The songs included date from three different recording eras. Meaning that, apart from the songs my associates and I recorded in the studio, there are others sung by simple folk I met long ago on my travels around Greece.
And though these latter recordings are far from perfect, these songs surely impart more of their singular atmosphere and style to the listener when sung in the authentic voices of the people. Lastly, to give as full a picture as possible, we have also included songs from previous Association releases.
I hope the results will prove pleasurable and rewarding.
Domna Samiou (2008)
And these songs, centuries-old and with everything in them, are what we call ‘fables’. The range of myths, and the inventiveness with which their component parts are added, removed, adapted, transferred, combined and reworked, is staggering. In fact, it is this ongoing process of recreation that has kept these songs fresh down the centuries, kept their tales of sprites and princesses relevant, their kings and viziers contemporary, their Saints George and Turks modern-day foes.
Having grown further and further removed from their historical ‘roots’, these songs serve as musical myths whose subject-matter expresses collective representations. As such, they allow every group and generation to imbue them with new meanings of their own or old meaning they have rendered comprehensible again, and –through their singing– to express the needs of their present.
Along with dirges and Carnival songs, these sung, metrical fairytales lie closest to the point at which the complex outer world of ‘events’ intersects with the dark inner world of desires and fantasies. Which is why fables are sung in a spirit of meditative joy at Carnival feasts, and as dirges lamenting specific or symbolic dead. They are sung and danced in ways revealing the tales which they relate –as slow unaccompanied table songs sung to a monotonous, repetitive melody, or as slow, ritualistic dances at weddings or the great Spring feasts– to teach and bring relief as best they can to the community on those key occasions on which it convenes, remembers, and bonds anew.
Fables were often not sung at all, but recited like fairytales at get-togethers to the rhythms of everyday speech. The audience would have identified with the tragic tales and often wept as they listened. The singers/narrators –folk equipped with artistry, taste, an excellent memory and a knowledge of history, psychology and social rules– had no qualms about intervening in the songs they sang, instinctually matching names, places, secondary narrative strands and details of every sort to their audience’s codes and inner needs. Which is how the songs came to be imbued with new dimensions which would be readapted in perpetuity to every new context in which they came to be sung.
The often extreme events they relate helped listeners incorporate the supernatural into their rational view of the world, and by extension into the irrationality of their subconscious minds.
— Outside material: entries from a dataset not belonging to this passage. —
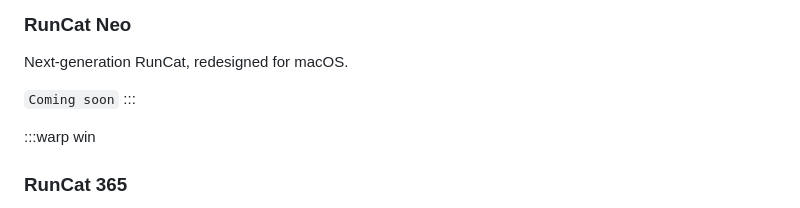
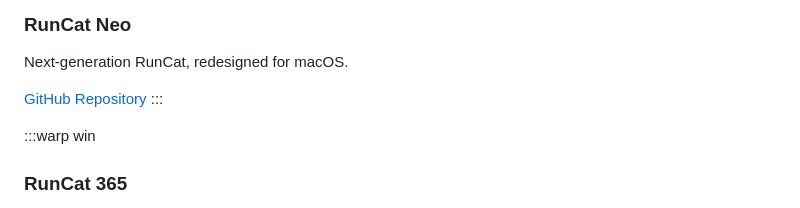
Before and after one commit to runcat-dev/runcat-dev.github.io, a Markdown page: content.md, the part around the change. Rendered like a GitHub page.

Commit message:
Modified RunCatNeo link

```diff
--- a/content.md
+++ b/content.md
@@ -50,7 +50,7 @@ We look forward to welcoming any developers who resonate with these values.
 
 Next-generation RunCat, redesigned for macOS.
 
-`Coming soon`
+[GitHub Repository](https://github.com/runcat-dev/RunCatNeo)
 :::
 
 :::warp win
```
The lack of demarcation between the wild world of exotic lands, plants, animals/creatures on the one hand and the tame, humanized world of livestock, crops and civilized human society on the other helped the audience mentally to bridge the realms of fantasy and reality. And as they gradually came to accept that threatening sprites are an integral part of life, they could also accept as part and parcel of existence those unpleasant, unacceptable, ineffable feelings which can lead to conflict even within the sanctuary of the family; conflicts every member of society had to be equipped to deal with.
Concealed behind their poetic, symbolic language and the fantastical things they describe, the songs actually table painful conditions of human existence: Oedipal conflicts, being deprived of a mother’s love or a father’s protection, incestuous desires, unconfessed hatred between siblings, painful progressions to adulthood, social dictates, materialistic compulsions, ethical dilemmas and ambivalence are all transformed into more or less acceptable realities whose impact is softened by the redemption provided by the dramatic tales sung in fable form over the centuries.
Traditions can exist only as long as they continue to serve and express the interests –communal and individual– of the given social group that embraces and conveys them. An integral part of every aspect of life in traditional communities and equivalent to –or even a substitute for– various social functions ranging from recreation and education to artistic expression, ritual discourse and moulding a collective memory/identity, the songs’ impressive adaptability allowed them to express unwritten social laws and codes, values and fears. And because, as long as people feel the same, they will seek similar ways of externalizing their feelings, they will go on, even today, in certain contexts creating new songs for new audiences on old themes. With their new meaning bestowed on them by lived historical –and arbitrarily imaginary– reality rather than by History, these songs are empowered to express emotional, social and even national tensions, to defuse them, and to cure them with that intangible medicine known as discourse.
Miranda Terzopoulou (2008)